Going through a divorce has been likened to being in a car crash. Every day. For years. When my parents divorced it felt like I was strapped into the back seat of their car, colliding daily with bitterness, misery and shattered illusions.
That was ten year ago. Even though I was an adult, it was still one of the most traumatic experiences of my life. If I had my time over, this is what I would have done differently.
1. Don’t become the parent
Divorce can reverse the usual child-parent relationship dynamics. Parents often begin taking the role of the child because they’re hurt, vulnerable and scared.
After thirty years of marriage my mother had to find a way to live without my dad. She had lost so much confidence and self-esteem that simple things like redirecting mail, banking and cooking for one overwhelmed her.
I rushed in and did whatever I could to make her life easier. Before long, I found myself making important life decisions for her. But far from helping, I was enabling her to remain passive and helpless. I was keeping her trapped in the familiar comfort of victimhood.
Eventually I stopped being her crutch because I couldn’t live with all the misery and I wanted my own life back. At the time I thought I was being selfish and my mother felt hurt and betrayed.
Looking back, it was the best thing to do for both of us. She had the chance to reinvent herself and I could go back to being the daughter instead of the parent.
2. Create firm boundaries about what you will and wont talk about
When relationships break down people need to talk. A lot.
Divorcing parents can forget that their adult children are still their children, and try to turn them into confidants. Both my parents went to great lengths to detail the alleged transgressions of the other one. I learned things about both that I would prefer never to have known.
I should have established rules about what was appropriate to discuss. Not only did I not want to hear it, re-telling the past kept both of them trapped there — far longer than necessary.
3. Don’t take sides
When your family breaks up and triggers unimaginable pain for one of your parents, it’s natural to be angry. I was furious at my father for leaving my mum and I said all sorts of thing to him that I wouldn’t have said under other circumstances. Things that will never be forgotten.
With time comes perspective. Even though I can’t condone many of the things that were said and done, both of them are still my parents.
It’s not uncommon for divorcing parents to demand the absolute loyalty of their children, and to regard any contact with the other parent as a betrayal. While these demands come from a place of desperation, it’s unfair for parents to enlist their kids to the frontlines of their personal battles.
It’s also unhelpful to the recovery process.

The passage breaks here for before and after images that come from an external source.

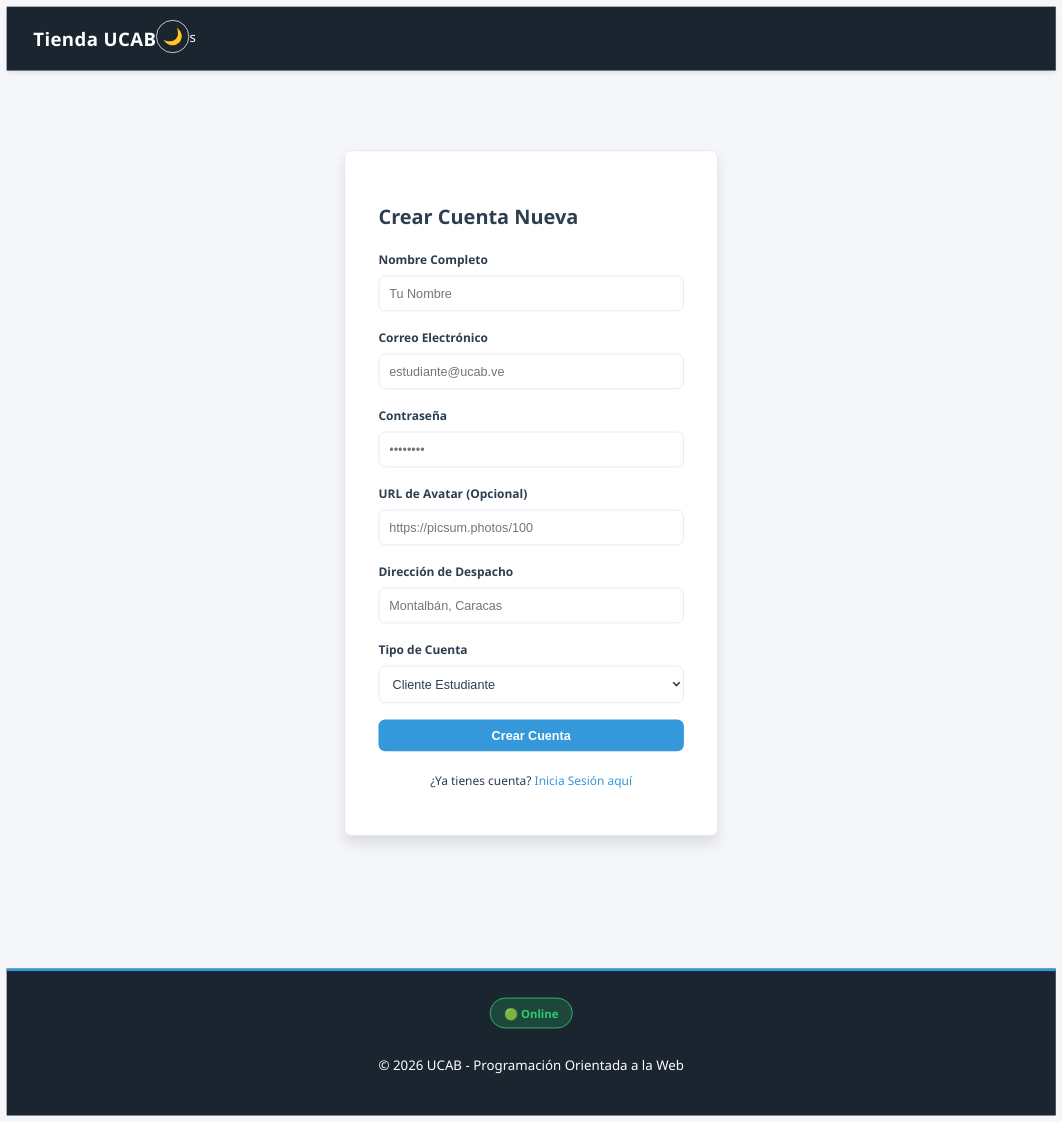
Repository: CamiloCeci/ecommerce-ucab
Page: registro.html
The author's editor kept a copy of each file at every save. The page is drawn from the files as they stood at one save, then again after the next save.
The browser window is 1280 px wide. The pictures show the whole page, at 83% of full size.

Above is the page before, as saved 2026-06-08 12:21:39.

### registro.html
<!DOCTYPE html>
<html lang="es">
<head>
    <meta charset="UTF-8">
    <meta name="viewport" content="width=device-width, initial-scale=1.0">
    <title>E-commerce UCAB | Registro de Usuario</title>
    <link rel="stylesheet" href="css/styles.css">
</head>
<body>
    <header>
        <nav class="navbar">
            <div class="logo">Tienda UCAB</div>
            <button id="theme-toggle" class="btn-icon">🌙</button>s
        </nav>
    </header>

    <main class="container-auth">
        <section class="auth-card">
            <h2>Crear Cuenta Nueva</h2>
            <form id="register-form">
                <div class="form-group">
                    <label for="reg-name">Nombre Completo</label>
                    <input type="text" id="reg-name" placeholder="Tu Nombre" required>
                </div>
                <div class="form-group">
                    <label for="reg-email">Correo Electrónico</label>
                    <input type="email" id="reg-email" placeholder="estudiante@ucab.ve" required>
                </div>
                <div class="form-group">
                    <label for="reg-password">Contraseña</label>
                    <input type="password" id="reg-password" placeholder="••••••••" required>
                </div>
                <div class="form-group">
                    <label for="reg-avatar">URL de Avatar (Opcional)</label>
                    <input type="url" id="reg-avatar" placeholder="https://picsum.photos/100">
                </div>
                <div class="form-group">
                    <label for="reg-address">Dirección de Despacho</label>
                    <input type="text" id="reg-address" placeholder="Montalbán, Caracas" required>
                </div>
                <div class="form-group">
                    <label for="reg-role">Tipo de Cuenta</label>
                    <select id="reg-role" required>
                        <option value="Cliente">Cliente Estudiante</option>
                        <option value="Administrador">Administrador de Tienda</option>
                    </select>
                </div>
                <button type="submit" class="btn-primary" style="width:100%;">Crear Cuenta</button>
            </form>

            <div class="auth-links">
                <p>¿Ya tienes cuenta? <a href="login.html">Inicia Sesión aquí</a></p>
            </div>
        </section>
    </main>

    <footer>
        <div id="network-status" class="status-online">🟢 Online</div>
        <p>&copy; 2026 UCAB - Programación Orientada a la Web</p>
    </footer>

    <script src="js/main.js"></script>
    <script src="js/auth.js"></script>
</body>
</html>

Loaded but not shown: js/main.js (79 lines, source omitted); js/auth.js (59 lines, source omitted); css/styles.css (880 lines, source omitted)

After the next save:
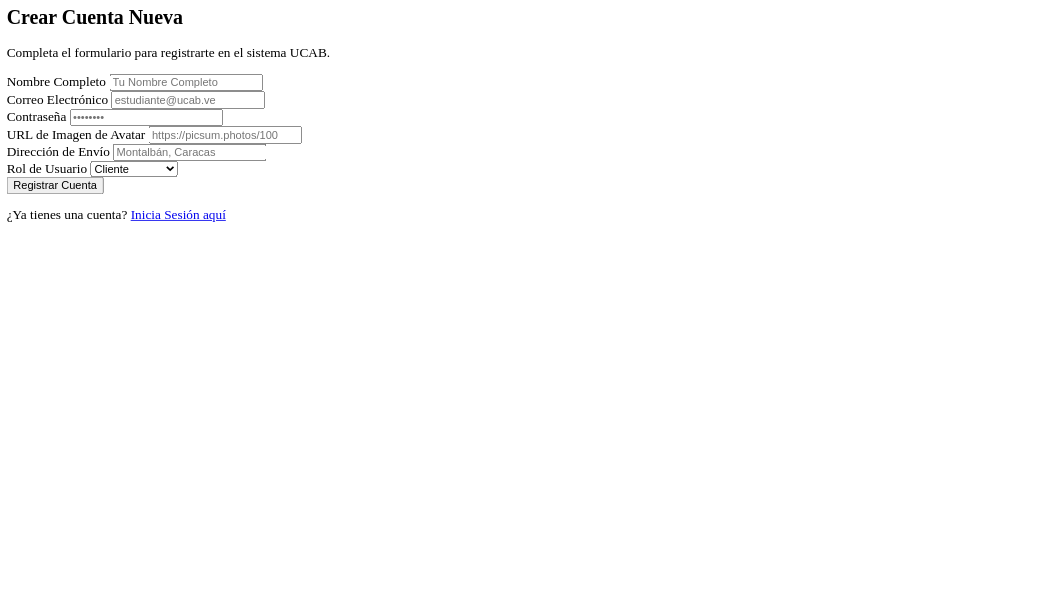
Saved 85 s later.
--- a/registro.html
+++ b/registro.html
@@ -1,65 +1,42 @@
-<!DOCTYPE html>
-<html lang="es">
-<head>
-    <meta charset="UTF-8">
-    <meta name="viewport" content="width=device-width, initial-scale=1.0">
-    <title>E-commerce UCAB | Registro de Usuario</title>
-    <link rel="stylesheet" href="css/styles.css">
-</head>
-<body>
-    <header>
-        <nav class="navbar">
-            <div class="logo">Tienda UCAB</div>
-            <button id="theme-toggle" class="btn-icon">🌙</button>s
-        </nav>
-    </header>
+<main class="container-auth">
+    <section class="auth-card">
+        <h2>Crear Cuenta Nueva</h2>
+        <p class="auth-instruction">Completa el formulario para registrarte en el sistema UCAB.</p>
 
-    <main class="container-auth">
-        <section class="auth-card">
-            <h2>Crear Cuenta Nueva</h2>
-            <form id="register-form">
-                <div class="form-group">
-                    <label for="reg-name">Nombre Completo</label>
-                    <input type="text" id="reg-name" placeholder="Tu Nombre" required>
-                </div>
-                <div class="form-group">
-                    <label for="reg-email">Correo Electrónico</label>
-                    <input type="email" id="reg-email" placeholder="estudiante@ucab.ve" required>
-                </div>
-                <div class="form-group">
-                    <label for="reg-password">Contraseña</label>
-                    <input type="password" id="reg-password" placeholder="••••••••" required>
-                </div>
-                <div class="form-group">
-                    <label for="reg-avatar">URL de Avatar (Opcional)</label>
-                    <input type="url" id="reg-avatar" placeholder="https://picsum.photos/100">
-                </div>
-                <div class="form-group">
-                    <label for="reg-address">Dirección de Despacho</label>
-                    <input type="text" id="reg-address" placeholder="Montalbán, Caracas" required>
-                </div>
-                <div class="form-group">
-                    <label for="reg-role">Tipo de Cuenta</label>
-                    <select id="reg-role" required>
-                        <option value="Cliente">Cliente Estudiante</option>
-                        <option value="Administrador">Administrador de Tienda</option>
-                    </select>
-                </div>
-                <button type="submit" class="btn-primary" style="width:100%;">Crear Cuenta</button>
-            </form>
+        <form id="register-form">
+            <div class="form-group">
+                <label for="reg-name">Nombre Completo</label>
+                <input type="text" id="reg-name" placeholder="Tu Nombre Completo" required>
+            </div>
+            <div class="form-group">
+                <label for="reg-email">Correo Electrónico</label>
+                <input type="email" id="reg-email" placeholder="estudiante@ucab.ve" required>
+            </div>
+            <div class="form-group">
+                <label for="reg-password">Contraseña</label>
+                <input type="password" id="reg-password" placeholder="••••••••" required>
+            </div>
+            <div class="form-group">
+                <label for="reg-avatar">URL de Imagen de Avatar</label>
+                <input type="url" id="reg-avatar" placeholder="https://picsum.photos/100">
+            </div>
+            <div class="form-group">
+                <label for="reg-address">Dirección de Envío</label>
+                <input type="text" id="reg-address" placeholder="Montalbán, Caracas" required>
+            </div>
+            <div class="form-group">
+                <label for="reg-role">Rol de Usuario</label>
+                <select id="reg-role" required>
+                    <option value="Cliente">Cliente</option>
+                    <option value="Administrador">Administrador</option>
+                </select>
+            </div>
 
-            <div class="auth-links">
-                <p>¿Ya tienes cuenta? <a href="login.html">Inicia Sesión aquí</a></p>
-            </div>
-        </section>
-    </main>
+            <button type="submit" class="btn-primary btn-full-width">Registrar Cuenta</button>
+        </form>
 
-    <footer>
-        <div id="network-status" class="status-online">🟢 Online</div>
-        <p>&copy; 2026 UCAB - Programación Orientada a la Web</p>
-    </footer>
-
-    <script src="js/main.js"></script>
-    <script src="js/auth.js"></script>
-</body>
-</html>
+        <div class="auth-links">
+            <p>¿Ya tienes una cuenta? <a href="login.html">Inicia Sesión aquí</a></p>
+        </div>
+    </section>
+</main>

While they may take solace in punishing the other parent by withholding the kids, it keeps them trapped in a place where their own wellbeing is linked to their ex-partner.
4. Allow yourself to grieve. It’s your loss too
When the parents of young children divorce people are, with reason, concerned about the impact on the children. There are psychologists, books and even Sesame Street segments devoted to helping children come to grips with the transition.
The impact of divorce on adult children is, in contrast, barely acknowledged. But it is devastating to watch the foundation of your family crumble — no matter how old you are. It’s heartbreaking to see your parents suffer so much, knowing that they are doing it to each other.
5. Get out of the car the first chance you get
I felt trapped in the backseat of my parents divorce car for years. But no matter how long I stayed, I couldn’t prevent the inevitable. It wasn’t possible for me to save either of them from their pain. They had to choose to move on in their own way and in their own time.
And they have. But if I had my time over I would never have gotten into the car. I would have offered support but not co-dependency. It would still have been painful, but it might have been over sooner.